Ingold, T., 2006. Rethinking the animate, re-animating Archaeological Research, 131–9.
thought. Ethnos 71(1), 9–20. Sillar, B., 2004. Acts of god and active material culture:
Jones, A., 2002. Archaeological Theory and Scientific Practice. agency and commitment in the Andes, in Agency
Cambridge: Cambridge University Press. Uncovered, ed. A. Gardner. London: UCL Press,
Joyce, R., 2008. Practice in and as deposition, in Memory 153–209.
Work: Archaeologies of Material Practice, eds. B. Mills Strathern, M., 1999. Property, Substance, and Effect: Anthropo-
& W. Walker. Santa Fe (NM): School for Advanced logical Essays on Persons and Things. London: Athlone.
Research Press, 25–40. Stringer, M.D., 1999. Rethinking animism: thoughts from
Knappett, C. & L. Malafouris (eds.), 2008. Material Agency: the infancy of our discipline. The Journal of the Royal
Towards a Non-Anthropocentric Approach. New York Anthropological Institute 5(4), 541–55.

Alberti & Bray — Introduction

Thomas, J., 2004. Archaeology and Modernity. London: tions of complex objects from the North American
Routledge. Plains. Journal of Archaeological Method and Theory
Tylor, E.B., 1993 (1871). Primitive Culture: Researches into the 15(4), 362–78.
Development of Mythology, Philosophy, Religion, Art, and
Custom. London: J. Murray. Author biographies
Viveiros de Castro, E., 1992. From the Enemies Point of View:
Humanity and Divinity in an Amazonian Society. Chi- Benjamin Alberti is Associate Professor of Anthropology at

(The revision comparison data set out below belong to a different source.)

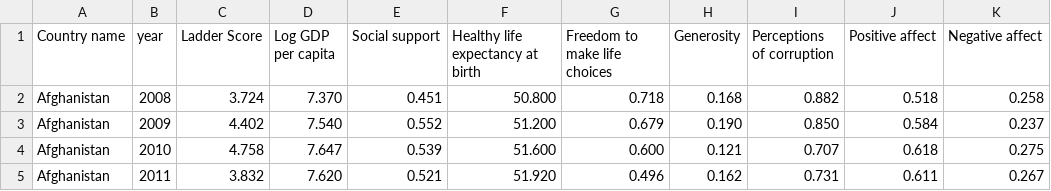
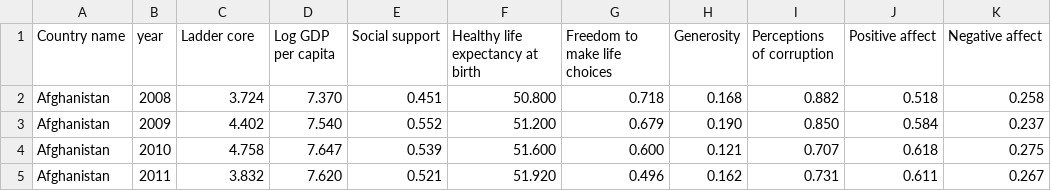
Before and after one commit to VStanys/CSV-WHR, a CSV file: world-happiness-report.csv, drawn as a sheet; only a part is shown.

Commit message:
Update world-happiness-report.csv

```diff
--- a/world-happiness-report.csv
+++ b/world-happiness-report.csv
@@ -1,2 +1,2 @@
-Country name,year,Ladder Score,Log GDP per capita,Social support,Healthy life expectancy at birth,Freedom to make life choices,Generosity,Perceptions of corruption,Positive affect,Negative affect
+Country name,year,Ladder core,Log GDP per capita,Social support,Healthy life expectancy at birth,Freedom to make life choices,Generosity,Perceptions of corruption,Positive affect,Negative affect
 Afghanistan,2008,3.724,7.370,0.451,50.800,0.718,0.168,0.882,0.518,0.258
```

cago (IL): University of Chicago Press. Framingham State College, and also lectures at the Univer-
Viveiros de Castro, E., 1998. Cosmological deixis and sidad Nacional de Córdoba, Argentina. He has published
Amerindian perspectivism. The Journal of the Royal on sex/gender, masculinity and anthropomorphism in both
Anthropological Institute 4(3), 469–88. South American archaeology and Bronze Age Crete. Cur-
Viveiros de Castro, E., 2003. Anthropology (AND) science. rently, he is researching anthropomorphism and notions of
http://abaete.wikia.com/wiki/. (Also published in materiality in northwest Argentina.
Manchester Papers in Social Anthropology, 7.)
Viveiros de Castro, E., 2004. Exchanging perspectives: the Tamara Bray is an Associate Professor of Anthropology
transformation of objects into subjects in Amerindian at Wayne State University, Detroit, Michigan. She special-
ontologies. Common Knowledge 10(3), 463–84. izes in the archaeology of Ecuador and the Inca empire.
Viveiros de Castro, E., 2006. A Inconstância da Alma Selvagem. She is currently co-director of investigations at the site of
São Paulo: COSAC NAIFY (Second Edition). Inca-Caranqui in northern Ecuador. Articles based on her
Witmore, C.L., 2007. Symmetrical archaeology: excerpts of research have appeared in a variety of edited volumes and
a manifesto. World Archaeology 39(4), 546–62. journals.
Zedeño, M.N., 2008. Bundled worlds: the roles and interac-